What is being asked: State, as a number alone, how many lines of the data contain the string "under".

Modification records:
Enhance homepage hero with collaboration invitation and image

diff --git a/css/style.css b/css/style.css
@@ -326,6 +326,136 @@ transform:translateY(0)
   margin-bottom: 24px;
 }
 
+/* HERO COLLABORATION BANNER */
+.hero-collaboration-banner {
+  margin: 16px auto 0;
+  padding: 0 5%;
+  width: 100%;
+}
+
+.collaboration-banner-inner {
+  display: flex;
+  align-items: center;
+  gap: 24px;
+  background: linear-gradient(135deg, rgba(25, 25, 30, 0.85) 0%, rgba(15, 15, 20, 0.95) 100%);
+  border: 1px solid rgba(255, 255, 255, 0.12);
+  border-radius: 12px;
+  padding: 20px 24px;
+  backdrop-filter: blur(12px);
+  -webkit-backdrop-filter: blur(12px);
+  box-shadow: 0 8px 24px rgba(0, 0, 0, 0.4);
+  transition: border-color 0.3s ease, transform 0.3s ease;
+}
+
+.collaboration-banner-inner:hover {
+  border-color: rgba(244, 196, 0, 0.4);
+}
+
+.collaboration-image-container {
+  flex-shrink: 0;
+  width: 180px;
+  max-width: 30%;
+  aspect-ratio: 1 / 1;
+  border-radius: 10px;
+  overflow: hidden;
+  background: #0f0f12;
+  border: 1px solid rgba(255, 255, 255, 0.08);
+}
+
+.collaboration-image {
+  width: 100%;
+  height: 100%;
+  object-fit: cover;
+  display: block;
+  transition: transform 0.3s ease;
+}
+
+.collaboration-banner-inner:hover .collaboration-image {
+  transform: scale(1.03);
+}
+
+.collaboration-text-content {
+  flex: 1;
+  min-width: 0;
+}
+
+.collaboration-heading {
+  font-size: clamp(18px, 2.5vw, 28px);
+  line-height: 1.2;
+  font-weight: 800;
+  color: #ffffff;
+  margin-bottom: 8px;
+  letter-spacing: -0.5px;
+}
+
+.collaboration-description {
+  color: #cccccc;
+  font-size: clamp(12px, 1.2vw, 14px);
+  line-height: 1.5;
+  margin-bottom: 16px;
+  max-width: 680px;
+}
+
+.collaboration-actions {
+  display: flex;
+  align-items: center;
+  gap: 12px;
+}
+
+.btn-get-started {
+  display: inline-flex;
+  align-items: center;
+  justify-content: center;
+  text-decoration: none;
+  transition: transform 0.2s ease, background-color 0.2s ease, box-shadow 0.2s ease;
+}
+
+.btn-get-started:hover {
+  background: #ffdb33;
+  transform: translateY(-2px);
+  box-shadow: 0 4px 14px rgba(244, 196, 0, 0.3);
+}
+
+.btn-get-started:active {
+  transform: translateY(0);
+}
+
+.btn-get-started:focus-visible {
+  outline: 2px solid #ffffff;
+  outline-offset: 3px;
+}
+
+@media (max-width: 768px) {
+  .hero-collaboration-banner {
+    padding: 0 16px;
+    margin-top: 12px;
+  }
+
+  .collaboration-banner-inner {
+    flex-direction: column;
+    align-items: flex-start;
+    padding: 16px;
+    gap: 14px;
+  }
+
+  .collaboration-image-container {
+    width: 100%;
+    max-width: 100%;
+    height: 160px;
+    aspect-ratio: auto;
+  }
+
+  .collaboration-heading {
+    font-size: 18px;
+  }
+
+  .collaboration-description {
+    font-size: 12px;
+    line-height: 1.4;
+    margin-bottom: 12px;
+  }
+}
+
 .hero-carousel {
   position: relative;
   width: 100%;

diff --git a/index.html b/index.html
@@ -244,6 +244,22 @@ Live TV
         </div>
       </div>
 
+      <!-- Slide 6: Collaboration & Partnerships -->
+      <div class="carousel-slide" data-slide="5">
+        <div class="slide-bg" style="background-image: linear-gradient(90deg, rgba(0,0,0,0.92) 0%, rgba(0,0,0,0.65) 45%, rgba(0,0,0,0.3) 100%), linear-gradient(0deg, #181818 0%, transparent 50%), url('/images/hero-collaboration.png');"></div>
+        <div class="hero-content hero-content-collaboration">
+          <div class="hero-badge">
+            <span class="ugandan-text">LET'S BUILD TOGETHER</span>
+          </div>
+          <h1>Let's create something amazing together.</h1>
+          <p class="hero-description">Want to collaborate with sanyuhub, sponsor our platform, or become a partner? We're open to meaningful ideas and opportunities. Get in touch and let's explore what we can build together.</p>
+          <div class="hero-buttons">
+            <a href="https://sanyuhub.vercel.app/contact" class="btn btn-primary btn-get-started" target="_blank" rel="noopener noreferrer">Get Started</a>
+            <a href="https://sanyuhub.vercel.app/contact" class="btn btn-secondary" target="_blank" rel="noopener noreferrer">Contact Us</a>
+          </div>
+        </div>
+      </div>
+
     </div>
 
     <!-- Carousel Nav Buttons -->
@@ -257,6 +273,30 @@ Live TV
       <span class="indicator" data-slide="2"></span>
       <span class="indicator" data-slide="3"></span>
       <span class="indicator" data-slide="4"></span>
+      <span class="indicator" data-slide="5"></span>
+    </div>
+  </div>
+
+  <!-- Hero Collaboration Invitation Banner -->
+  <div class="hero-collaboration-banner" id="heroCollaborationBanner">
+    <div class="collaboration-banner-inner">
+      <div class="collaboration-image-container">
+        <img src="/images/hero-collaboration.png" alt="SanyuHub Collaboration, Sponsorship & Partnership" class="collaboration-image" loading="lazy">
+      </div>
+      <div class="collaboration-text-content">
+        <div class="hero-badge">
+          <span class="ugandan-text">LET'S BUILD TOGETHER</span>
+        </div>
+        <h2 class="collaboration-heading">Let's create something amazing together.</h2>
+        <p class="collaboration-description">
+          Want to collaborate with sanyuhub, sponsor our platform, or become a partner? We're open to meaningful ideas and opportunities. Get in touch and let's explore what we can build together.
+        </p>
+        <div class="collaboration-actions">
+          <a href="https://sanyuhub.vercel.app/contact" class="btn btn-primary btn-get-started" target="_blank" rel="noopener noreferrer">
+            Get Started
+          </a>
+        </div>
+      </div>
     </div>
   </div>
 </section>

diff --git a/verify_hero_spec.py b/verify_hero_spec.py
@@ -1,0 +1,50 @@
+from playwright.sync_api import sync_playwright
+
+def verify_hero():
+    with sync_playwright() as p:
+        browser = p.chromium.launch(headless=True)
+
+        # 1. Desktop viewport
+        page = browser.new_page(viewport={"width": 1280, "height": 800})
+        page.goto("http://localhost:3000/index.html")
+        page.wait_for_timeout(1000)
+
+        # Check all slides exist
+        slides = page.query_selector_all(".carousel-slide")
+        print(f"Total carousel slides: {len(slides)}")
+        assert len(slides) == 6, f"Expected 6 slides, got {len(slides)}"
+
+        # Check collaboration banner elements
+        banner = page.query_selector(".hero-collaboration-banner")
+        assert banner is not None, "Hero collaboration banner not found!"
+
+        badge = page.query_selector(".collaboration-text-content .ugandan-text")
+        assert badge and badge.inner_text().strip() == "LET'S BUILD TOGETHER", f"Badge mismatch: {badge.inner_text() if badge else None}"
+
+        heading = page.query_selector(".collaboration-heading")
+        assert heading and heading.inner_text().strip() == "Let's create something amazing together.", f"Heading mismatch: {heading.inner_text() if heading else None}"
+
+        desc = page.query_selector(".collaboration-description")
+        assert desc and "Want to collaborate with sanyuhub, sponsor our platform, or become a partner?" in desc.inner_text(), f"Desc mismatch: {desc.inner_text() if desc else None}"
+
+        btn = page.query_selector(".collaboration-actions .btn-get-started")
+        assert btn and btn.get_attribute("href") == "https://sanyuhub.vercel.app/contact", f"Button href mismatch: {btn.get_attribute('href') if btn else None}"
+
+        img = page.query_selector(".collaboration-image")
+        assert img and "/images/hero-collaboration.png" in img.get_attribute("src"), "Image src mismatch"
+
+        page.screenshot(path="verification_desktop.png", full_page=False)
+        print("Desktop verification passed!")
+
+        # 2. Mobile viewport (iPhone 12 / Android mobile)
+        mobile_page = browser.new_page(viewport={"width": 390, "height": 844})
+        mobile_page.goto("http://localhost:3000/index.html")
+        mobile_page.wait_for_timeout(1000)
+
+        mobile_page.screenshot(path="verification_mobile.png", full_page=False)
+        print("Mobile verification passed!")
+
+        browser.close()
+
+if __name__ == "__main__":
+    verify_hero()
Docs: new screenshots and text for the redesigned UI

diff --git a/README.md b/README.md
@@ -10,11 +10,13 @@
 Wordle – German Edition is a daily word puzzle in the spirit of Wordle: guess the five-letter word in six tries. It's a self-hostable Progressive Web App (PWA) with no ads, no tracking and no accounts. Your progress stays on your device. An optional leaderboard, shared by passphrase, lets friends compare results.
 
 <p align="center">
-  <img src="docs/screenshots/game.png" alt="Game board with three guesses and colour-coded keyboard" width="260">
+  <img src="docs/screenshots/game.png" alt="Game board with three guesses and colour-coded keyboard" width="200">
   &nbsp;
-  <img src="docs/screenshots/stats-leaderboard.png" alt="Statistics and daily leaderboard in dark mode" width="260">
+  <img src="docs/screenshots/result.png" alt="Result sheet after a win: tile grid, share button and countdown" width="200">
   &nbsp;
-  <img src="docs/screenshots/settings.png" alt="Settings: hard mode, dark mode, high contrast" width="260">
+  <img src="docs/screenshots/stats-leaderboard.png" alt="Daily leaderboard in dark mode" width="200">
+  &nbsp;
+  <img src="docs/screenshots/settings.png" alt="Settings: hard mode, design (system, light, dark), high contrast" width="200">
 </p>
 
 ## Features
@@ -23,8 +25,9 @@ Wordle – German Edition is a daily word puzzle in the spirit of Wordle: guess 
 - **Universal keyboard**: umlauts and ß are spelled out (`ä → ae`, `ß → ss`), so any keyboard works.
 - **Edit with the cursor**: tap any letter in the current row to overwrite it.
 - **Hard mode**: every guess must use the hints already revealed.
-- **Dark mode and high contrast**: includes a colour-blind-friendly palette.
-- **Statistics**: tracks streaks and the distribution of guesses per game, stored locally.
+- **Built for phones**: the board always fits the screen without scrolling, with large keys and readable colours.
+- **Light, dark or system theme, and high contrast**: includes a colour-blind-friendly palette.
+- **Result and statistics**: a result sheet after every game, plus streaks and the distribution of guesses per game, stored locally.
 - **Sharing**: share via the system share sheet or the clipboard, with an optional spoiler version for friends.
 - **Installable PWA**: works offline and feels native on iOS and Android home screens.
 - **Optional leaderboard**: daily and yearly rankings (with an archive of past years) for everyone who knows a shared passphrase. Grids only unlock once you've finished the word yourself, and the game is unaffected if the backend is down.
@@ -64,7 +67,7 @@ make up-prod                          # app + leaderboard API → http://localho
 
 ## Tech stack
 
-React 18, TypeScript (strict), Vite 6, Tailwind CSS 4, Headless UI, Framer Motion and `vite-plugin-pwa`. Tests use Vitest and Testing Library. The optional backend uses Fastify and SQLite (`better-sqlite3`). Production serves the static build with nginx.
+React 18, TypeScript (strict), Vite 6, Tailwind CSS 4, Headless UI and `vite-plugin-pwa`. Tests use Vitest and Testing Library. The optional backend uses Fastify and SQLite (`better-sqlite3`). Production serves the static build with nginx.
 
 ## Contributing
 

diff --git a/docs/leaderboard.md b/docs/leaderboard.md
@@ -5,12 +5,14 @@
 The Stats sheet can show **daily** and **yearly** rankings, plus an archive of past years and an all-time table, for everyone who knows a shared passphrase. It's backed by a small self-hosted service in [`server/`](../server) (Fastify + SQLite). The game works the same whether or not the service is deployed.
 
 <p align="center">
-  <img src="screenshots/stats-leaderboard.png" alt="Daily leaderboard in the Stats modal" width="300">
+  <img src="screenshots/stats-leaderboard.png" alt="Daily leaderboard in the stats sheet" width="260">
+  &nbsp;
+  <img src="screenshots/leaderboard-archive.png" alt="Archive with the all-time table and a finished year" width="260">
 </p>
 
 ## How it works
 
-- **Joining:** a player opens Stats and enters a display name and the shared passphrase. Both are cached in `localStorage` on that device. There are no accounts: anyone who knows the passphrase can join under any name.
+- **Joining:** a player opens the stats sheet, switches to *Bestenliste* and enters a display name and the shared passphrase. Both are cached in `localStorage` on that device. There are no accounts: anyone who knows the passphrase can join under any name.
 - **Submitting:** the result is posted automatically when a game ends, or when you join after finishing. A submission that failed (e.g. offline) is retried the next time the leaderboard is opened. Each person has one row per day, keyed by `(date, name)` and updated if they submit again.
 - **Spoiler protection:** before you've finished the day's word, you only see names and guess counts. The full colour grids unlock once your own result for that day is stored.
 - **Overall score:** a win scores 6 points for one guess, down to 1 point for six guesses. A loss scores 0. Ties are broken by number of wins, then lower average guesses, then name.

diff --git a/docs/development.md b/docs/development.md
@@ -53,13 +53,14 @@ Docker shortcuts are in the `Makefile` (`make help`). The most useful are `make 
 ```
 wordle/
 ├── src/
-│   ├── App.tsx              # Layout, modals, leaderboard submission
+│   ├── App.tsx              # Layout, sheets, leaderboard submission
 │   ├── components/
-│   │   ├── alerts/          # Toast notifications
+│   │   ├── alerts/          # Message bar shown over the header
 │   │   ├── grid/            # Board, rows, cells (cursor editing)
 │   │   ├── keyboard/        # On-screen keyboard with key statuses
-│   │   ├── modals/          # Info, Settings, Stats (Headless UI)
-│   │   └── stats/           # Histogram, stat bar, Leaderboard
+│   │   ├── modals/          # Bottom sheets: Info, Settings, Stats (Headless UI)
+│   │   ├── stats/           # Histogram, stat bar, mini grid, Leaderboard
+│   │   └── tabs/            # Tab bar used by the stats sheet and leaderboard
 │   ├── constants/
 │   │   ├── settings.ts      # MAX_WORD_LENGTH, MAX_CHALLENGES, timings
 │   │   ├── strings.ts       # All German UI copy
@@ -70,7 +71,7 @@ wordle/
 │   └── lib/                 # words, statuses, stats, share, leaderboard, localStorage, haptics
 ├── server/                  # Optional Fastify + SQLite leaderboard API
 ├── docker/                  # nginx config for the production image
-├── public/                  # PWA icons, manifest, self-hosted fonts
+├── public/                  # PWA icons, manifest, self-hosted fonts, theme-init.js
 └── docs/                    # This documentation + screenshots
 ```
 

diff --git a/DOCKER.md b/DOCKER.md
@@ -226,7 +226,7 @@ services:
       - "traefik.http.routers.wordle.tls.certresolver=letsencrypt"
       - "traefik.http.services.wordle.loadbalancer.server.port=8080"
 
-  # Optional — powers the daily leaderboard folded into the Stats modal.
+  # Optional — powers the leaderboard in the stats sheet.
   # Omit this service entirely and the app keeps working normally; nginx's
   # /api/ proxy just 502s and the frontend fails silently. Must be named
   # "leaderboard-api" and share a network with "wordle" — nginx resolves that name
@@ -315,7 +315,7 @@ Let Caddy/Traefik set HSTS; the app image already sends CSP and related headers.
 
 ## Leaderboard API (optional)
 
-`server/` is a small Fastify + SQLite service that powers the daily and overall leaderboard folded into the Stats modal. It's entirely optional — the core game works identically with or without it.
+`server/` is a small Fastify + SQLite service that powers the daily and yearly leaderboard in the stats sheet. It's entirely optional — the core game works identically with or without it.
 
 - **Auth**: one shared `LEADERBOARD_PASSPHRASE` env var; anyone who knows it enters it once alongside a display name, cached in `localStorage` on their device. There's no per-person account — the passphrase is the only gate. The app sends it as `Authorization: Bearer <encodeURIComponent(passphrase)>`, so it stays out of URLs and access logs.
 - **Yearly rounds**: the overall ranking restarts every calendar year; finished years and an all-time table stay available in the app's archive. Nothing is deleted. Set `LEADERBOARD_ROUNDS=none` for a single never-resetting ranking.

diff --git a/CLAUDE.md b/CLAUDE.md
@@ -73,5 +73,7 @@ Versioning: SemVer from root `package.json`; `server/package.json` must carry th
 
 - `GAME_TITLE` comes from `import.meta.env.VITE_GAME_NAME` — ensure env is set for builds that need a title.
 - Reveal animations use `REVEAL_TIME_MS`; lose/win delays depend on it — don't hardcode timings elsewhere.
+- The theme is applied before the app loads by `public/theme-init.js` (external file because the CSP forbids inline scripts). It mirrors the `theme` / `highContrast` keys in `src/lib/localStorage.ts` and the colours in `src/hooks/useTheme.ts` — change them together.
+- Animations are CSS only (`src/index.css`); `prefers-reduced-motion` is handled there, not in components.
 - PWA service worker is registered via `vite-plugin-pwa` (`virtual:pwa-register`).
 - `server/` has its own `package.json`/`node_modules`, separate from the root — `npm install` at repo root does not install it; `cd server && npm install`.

Expected answer: 2